_THE PROBLEM_. Reproduce the entries that follow precisely, setting aside any images.

Change listing data

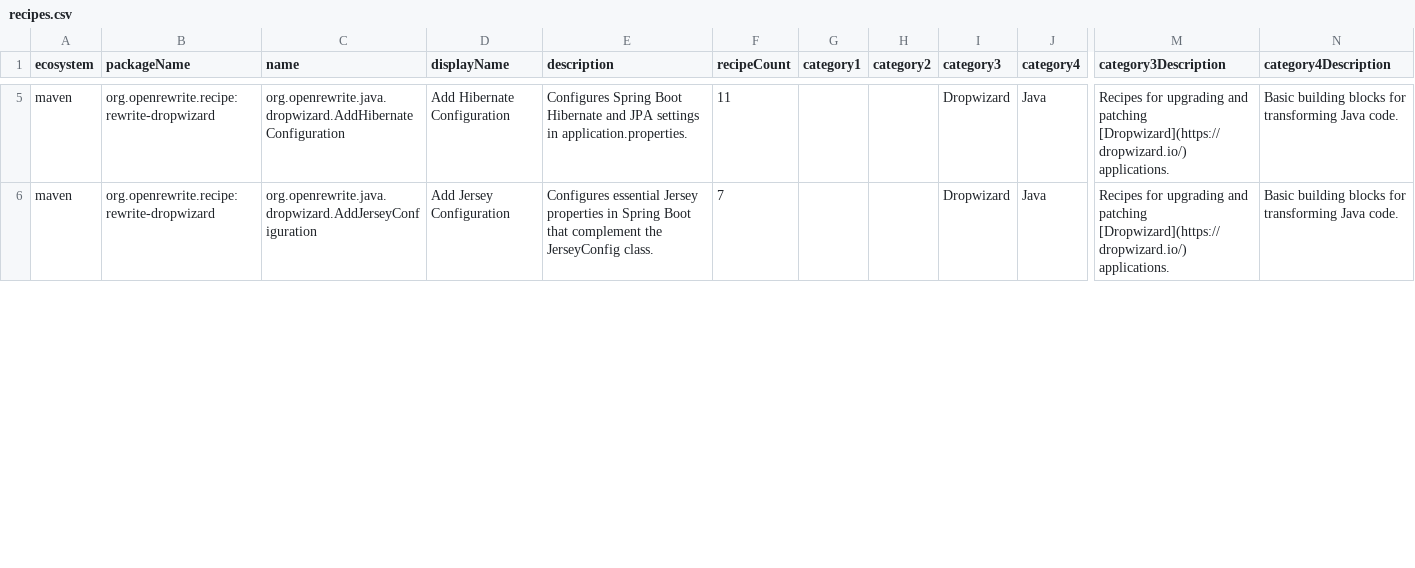
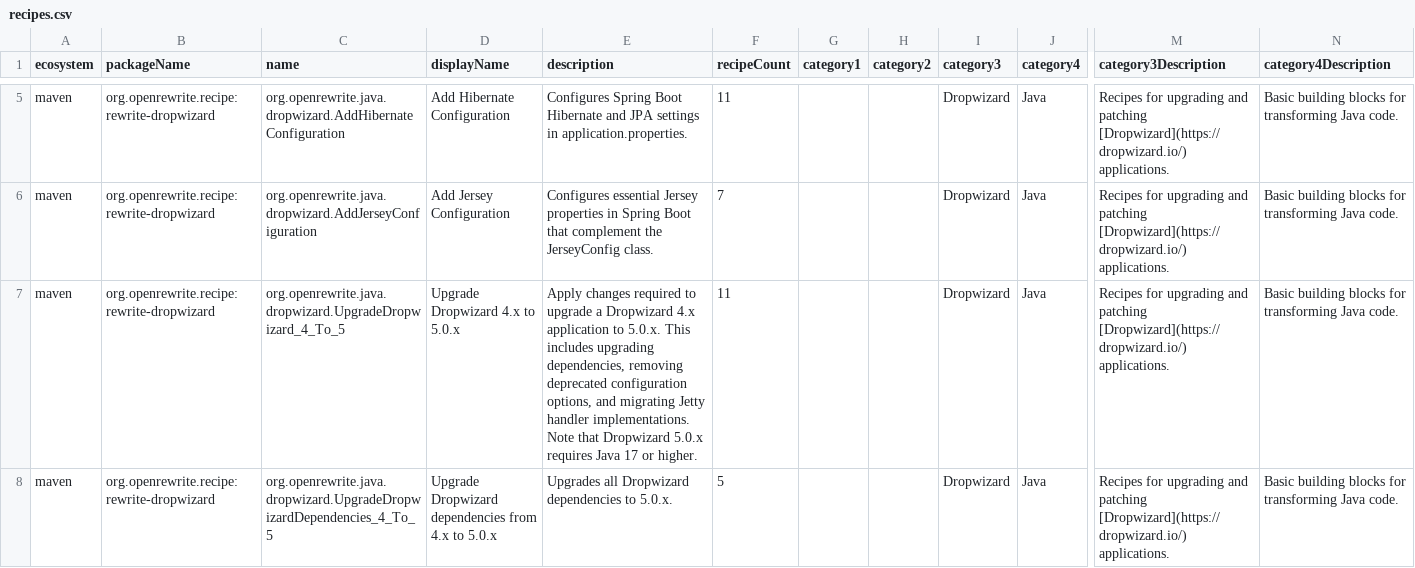
Before and after one commit to openrewrite/rewrite-dropwizard, a CSV file: src/main/resources/META-INF/rewrite/recipes.csv, drawn as a sheet; only a part is shown, gaps mark what is left out; rows hold the shown columns only; the diff covers the shown part only; the diff names each change by its address in the sheet, - before the commit and + after, or states it on an @@ line.

```diff
--- a/src/main/resources/META-INF/rewrite/recipes.csv
+++ b/src/main/resources/META-INF/rewrite/recipes.csv
+row 7: maven | org.openrewrite.recipe:rewrite-dropwizard | org.openrewrite.java.dropwizard.UpgradeDropwizard_4_To_5 | Upgrade Dropwizard 4.x to 5.0.x | Apply changes required to upgrade a Dropwizard 4.x application to 5.0.x. This includes upgrading dependencies, removing deprecated configuration options, and migrating Jetty handler implementations. Note that Dropwizard 5.0.x requires Java 17 or higher. | 11 |  |  | Dropwizard | Java | Recipes for upgrading and patching [Dropwizard](https://dropwizard.io/) applications. | Basic building blocks for transforming Java code.
+row 8: maven | org.openrewrite.recipe:rewrite-dropwizard | org.openrewrite.java.dropwizard.UpgradeDropwizardDependencies_4_To_5 | Upgrade Dropwizard dependencies from 4.x to 5.0.x | Upgrades all Dropwizard dependencies to 5.0.x. | 5 |  |  | Dropwizard | Java | Recipes for upgrading and patching [Dropwizard](https://dropwizard.io/) applications. | Basic building blocks for transforming Java code.
```
Also changed, not shown: 2 added rows and 2 edited cells elsewhere in this file, 4 other files.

_EXERCISE RESPONSE_.
Before and after one commit to openrewrite/rewrite-dropwizard, a CSV file: src/main/resources/META-INF/rewrite/recipes.csv, drawn as a sheet; only a part is shown, gaps mark what is left out; rows hold the shown columns only; the diff covers the shown part only; the diff names each change by its address in the sheet, - before the commit and + after, or states it on an @@ line.

```diff
--- a/src/main/resources/META-INF/rewrite/recipes.csv
+++ b/src/main/resources/META-INF/rewrite/recipes.csv
+row 7: maven | org.openrewrite.recipe:rewrite-dropwizard | org.openrewrite.java.dropwizard.UpgradeDropwizard_4_To_5 | Upgrade Dropwizard 4.x to 5.0.x | Apply changes required to upgrade a Dropwizard 4.x application to 5.0.x. This includes upgrading dependencies, removing deprecated configuration options, and migrating Jetty handler implementations. Note that Dropwizard 5.0.x requires Java 17 or higher. | 11 |  |  | Dropwizard | Java | Recipes for upgrading and patching [Dropwizard](https://dropwizard.io/) applications. | Basic building blocks for transforming Java code.
+row 8: maven | org.openrewrite.recipe:rewrite-dropwizard | org.openrewrite.java.dropwizard.UpgradeDropwizardDependencies_4_To_5 | Upgrade Dropwizard dependencies from 4.x to 5.0.x | Upgrades all Dropwizard dependencies to 5.0.x. | 5 |  |  | Dropwizard | Java | Recipes for upgrading and patching [Dropwizard](https://dropwizard.io/) applications. | Basic building blocks for transforming Java code.
```
Also changed, not shown: 2 added rows and 2 edited cells elsewhere in this file, 4 other files.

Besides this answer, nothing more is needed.